WHAT NEEDS TO BE DONE
Collect each line of the records containing the string "knows".

---*---

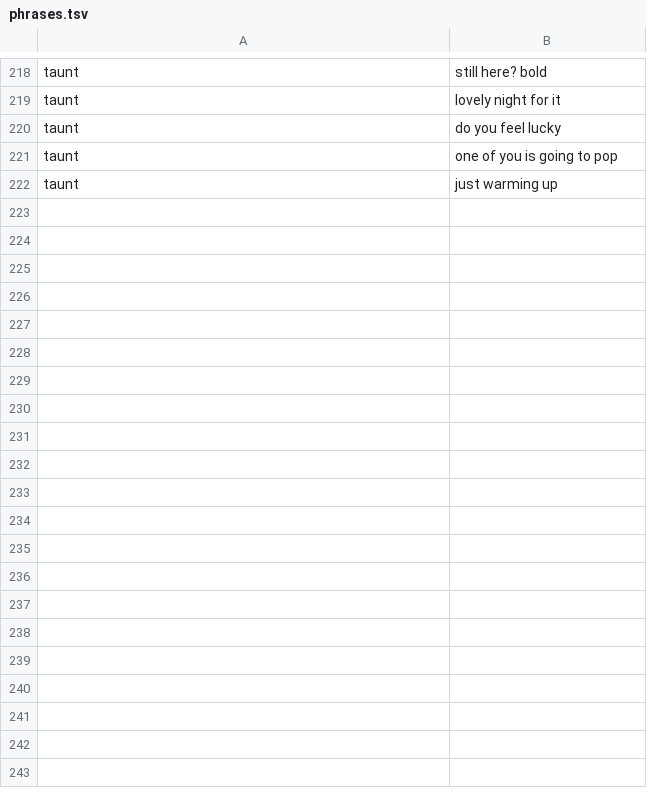
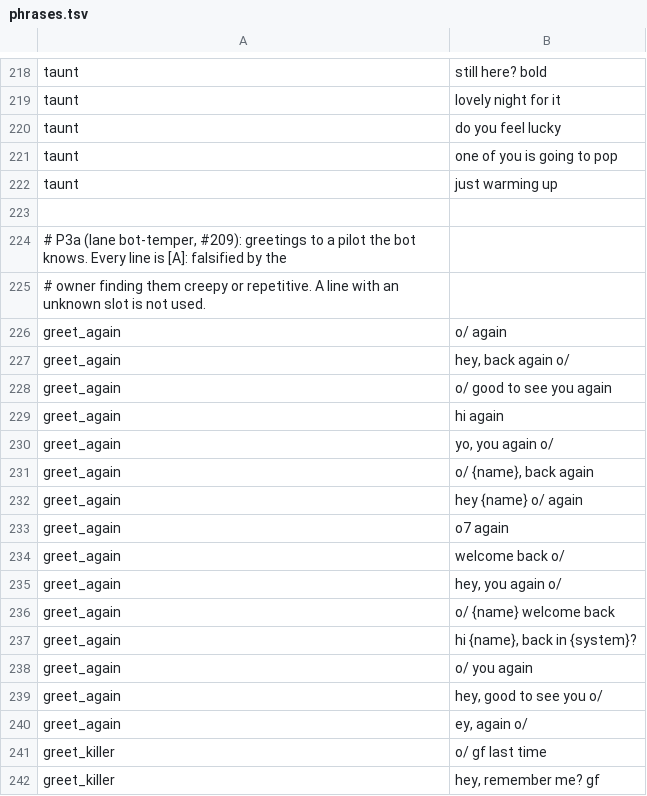
Before and after one commit to hotshotjosh/space-offline, a TSV file: content/bots/phrases.tsv, drawn as a sheet; only a part is shown, gaps mark what is left out; the diff covers the shown part only; the diff names each change by its address in the sheet, - before the commit and + after, or states it on an @@ line.

Commit message:
A bot greets a pilot it knows as a regular, a killer or a helper (#209)
- A bot greets a pilot it knows as a regular, a killer or a helper (#209)

Files (2):
  M content/bots/phrases.tsv
  M server/crates/eve-bot/src/chatter.rs

```diff
--- a/content/bots/phrases.tsv
+++ b/content/bots/phrases.tsv
+row 223: (empty)
+row 224: # P3a (lane bot-temper, #209): greetings to a pilot the bot knows. Every line is [A]: falsified by the
+row 225: # owner finding them creepy or repetitive. A line with an unknown slot is not used.
+row 226: greet_again | o/ again
+row 227: greet_again | hey, back again o/
+row 228: greet_again | o/ good to see you again
+row 229: greet_again | hi again
+row 230: greet_again | yo, you again o/
+row 231: greet_again | o/ {name}, back again
+row 232: greet_again | hey {name} o/ again
+row 233: greet_again | o7 again
+row 234: greet_again | welcome back o/
+row 235: greet_again | hey, you again o/
+row 236: greet_again | o/ {name} welcome back
+row 237: greet_again | hi {name}, back in {system}?
+row 238: greet_again | o/ you again
+row 239: greet_again | hey, good to see you o/
+row 240: greet_again | ey, again o/
+row 241: greet_killer | o/ gf last time
+row 242: greet_killer | hey, remember me? gf
```
Also changed, not shown: 28 added rows elsewhere in this file, 1 other file.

---*---

RESULT
A bot greets a pilot it knows as a regular, a killer or a helper (#209)
- A bot greets a pilot it knows as a regular, a killer or a helper (#209)
+row 224: # P3a (lane bot-temper, #209): greetings to a pilot the bot knows. Every line is [A]: falsified by the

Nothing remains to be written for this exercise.